▶ **AIM OF THE TASK**
Reproduce the lines below from the one that contains "-8,6 +9,7 @@ function" through the end, inclusive, and add nothing.

*** Begin section ***

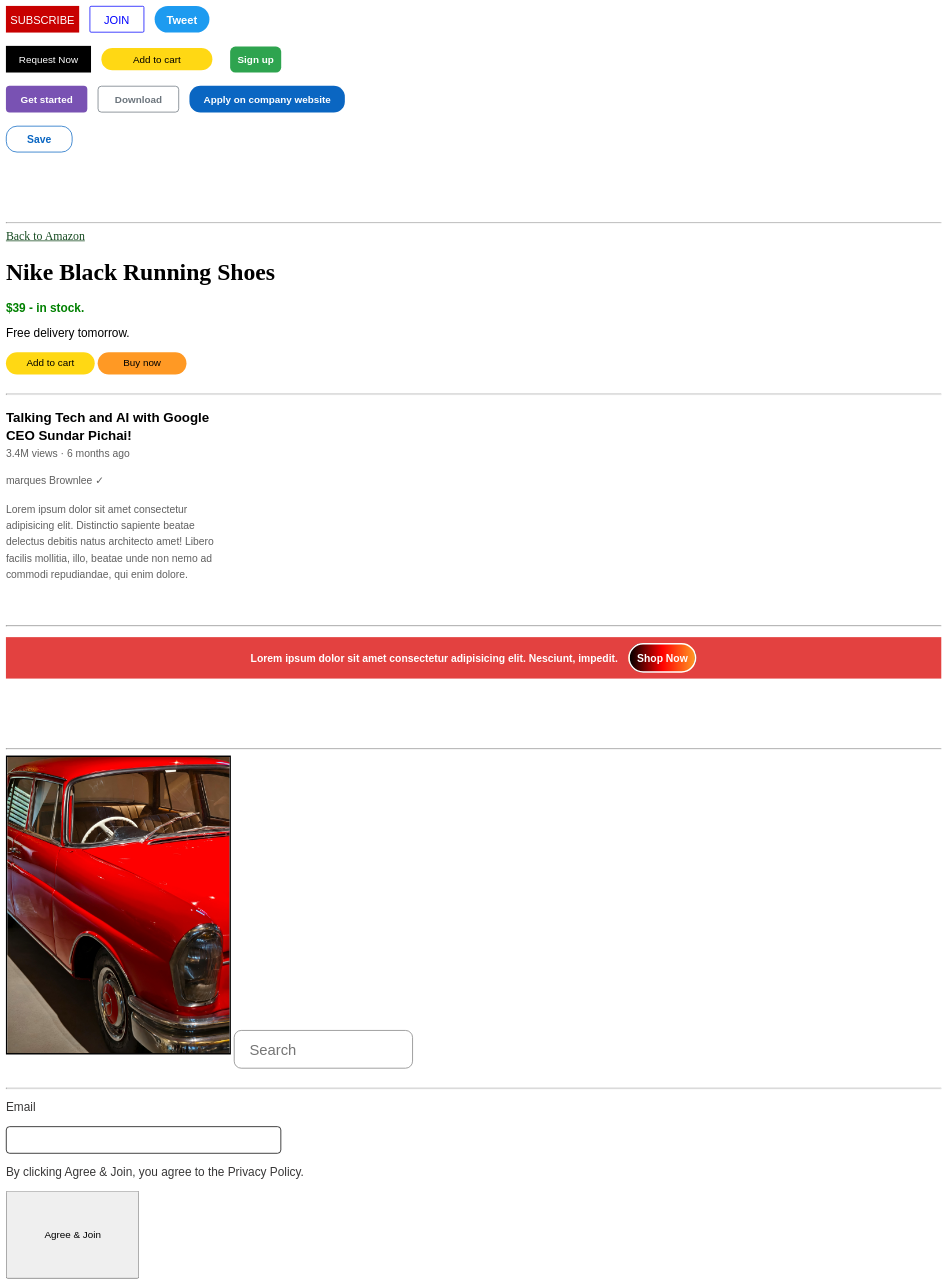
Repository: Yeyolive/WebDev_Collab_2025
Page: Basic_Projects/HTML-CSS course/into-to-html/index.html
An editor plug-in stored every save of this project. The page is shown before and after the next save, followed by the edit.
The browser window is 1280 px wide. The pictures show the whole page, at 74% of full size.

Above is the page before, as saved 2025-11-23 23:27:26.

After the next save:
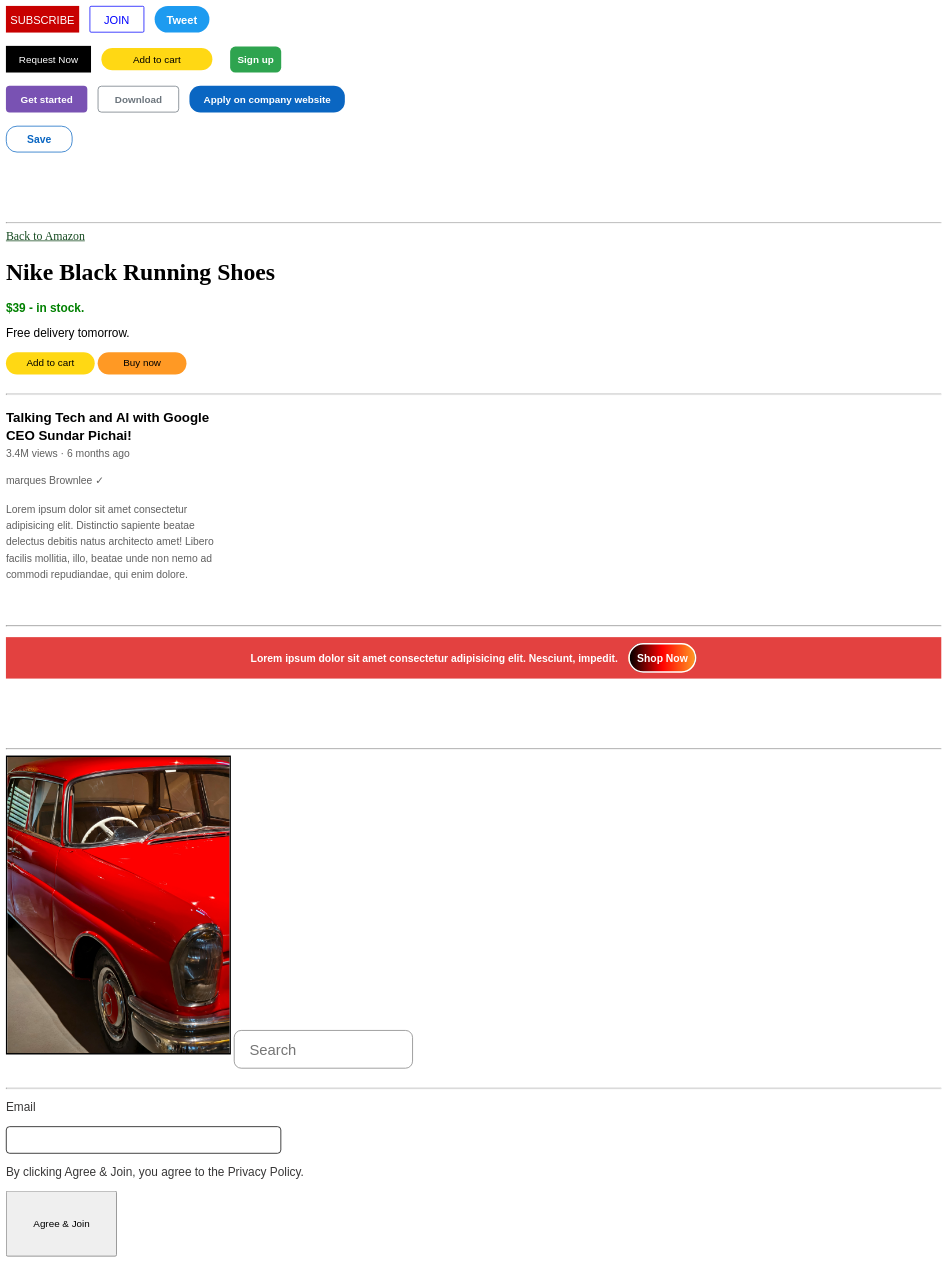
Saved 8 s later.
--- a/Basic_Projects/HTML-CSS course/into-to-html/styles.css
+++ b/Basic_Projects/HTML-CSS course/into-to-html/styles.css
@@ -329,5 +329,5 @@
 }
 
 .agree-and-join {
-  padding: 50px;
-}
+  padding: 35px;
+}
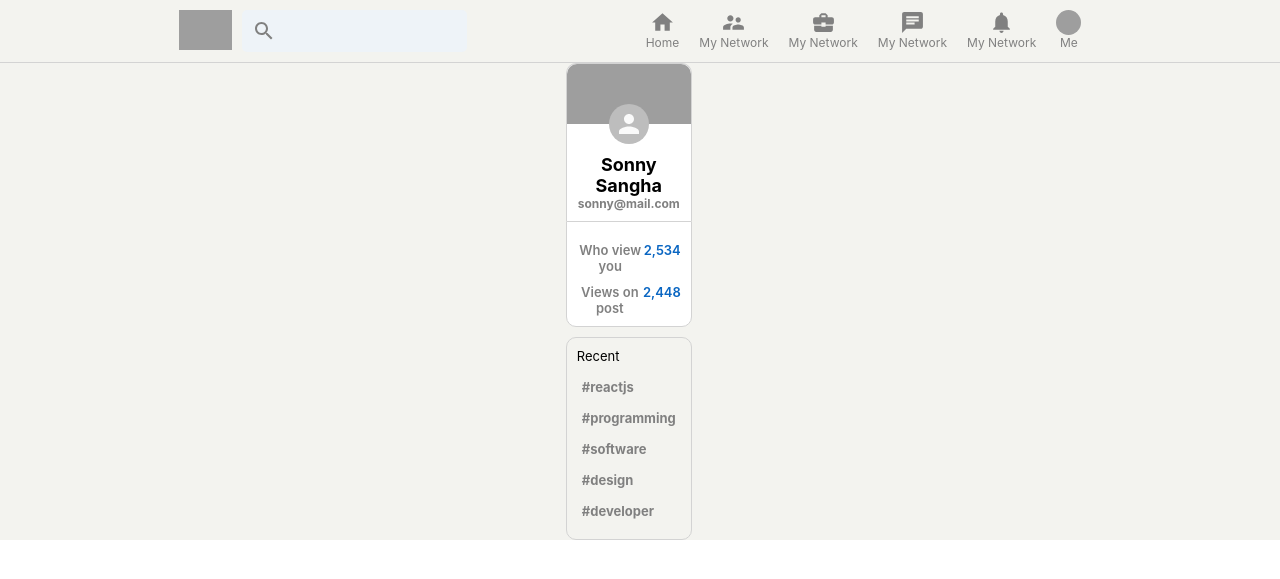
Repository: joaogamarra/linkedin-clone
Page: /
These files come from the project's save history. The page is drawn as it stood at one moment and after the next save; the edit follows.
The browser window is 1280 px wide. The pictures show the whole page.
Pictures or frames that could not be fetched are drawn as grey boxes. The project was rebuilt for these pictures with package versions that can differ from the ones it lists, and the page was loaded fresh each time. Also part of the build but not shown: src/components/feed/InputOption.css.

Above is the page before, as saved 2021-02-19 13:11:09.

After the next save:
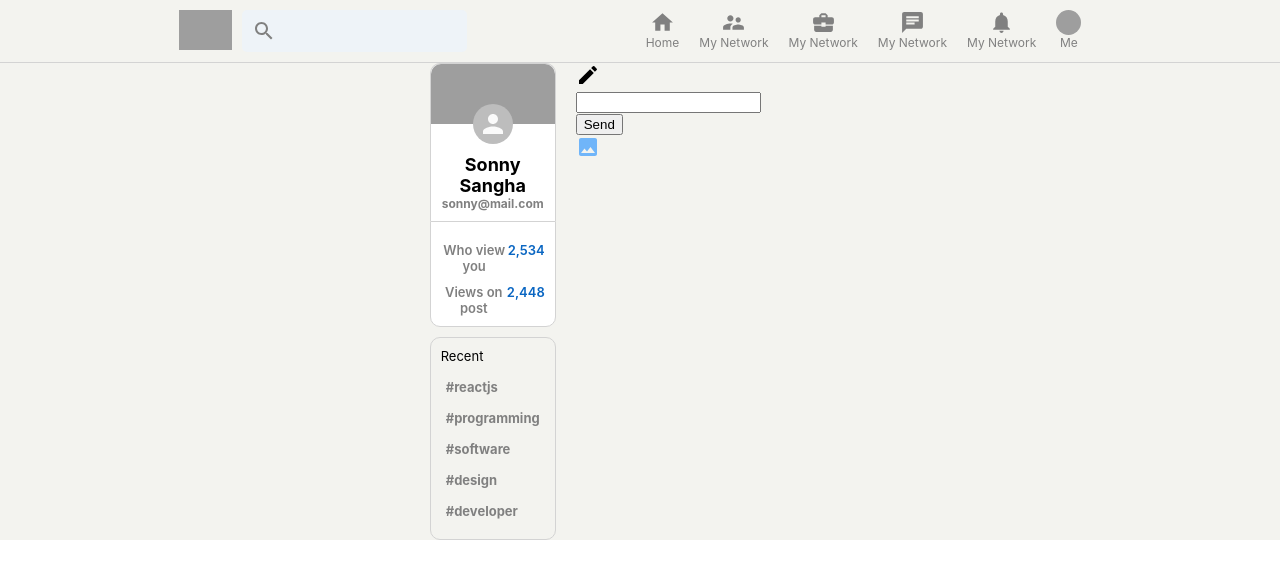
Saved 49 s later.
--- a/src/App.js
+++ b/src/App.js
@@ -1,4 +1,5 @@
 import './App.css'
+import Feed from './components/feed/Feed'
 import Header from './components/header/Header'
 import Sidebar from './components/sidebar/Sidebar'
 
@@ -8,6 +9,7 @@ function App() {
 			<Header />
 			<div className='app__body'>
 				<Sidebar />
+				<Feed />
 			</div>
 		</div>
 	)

*** End section ***

▶ **OUTPUT BELOW**
@@ -8,6 +9,7 @@ function App() {
 			<Header />
 			<div className='app__body'>
 				<Sidebar />
+				<Feed />
 			</div>
 		</div>
 	)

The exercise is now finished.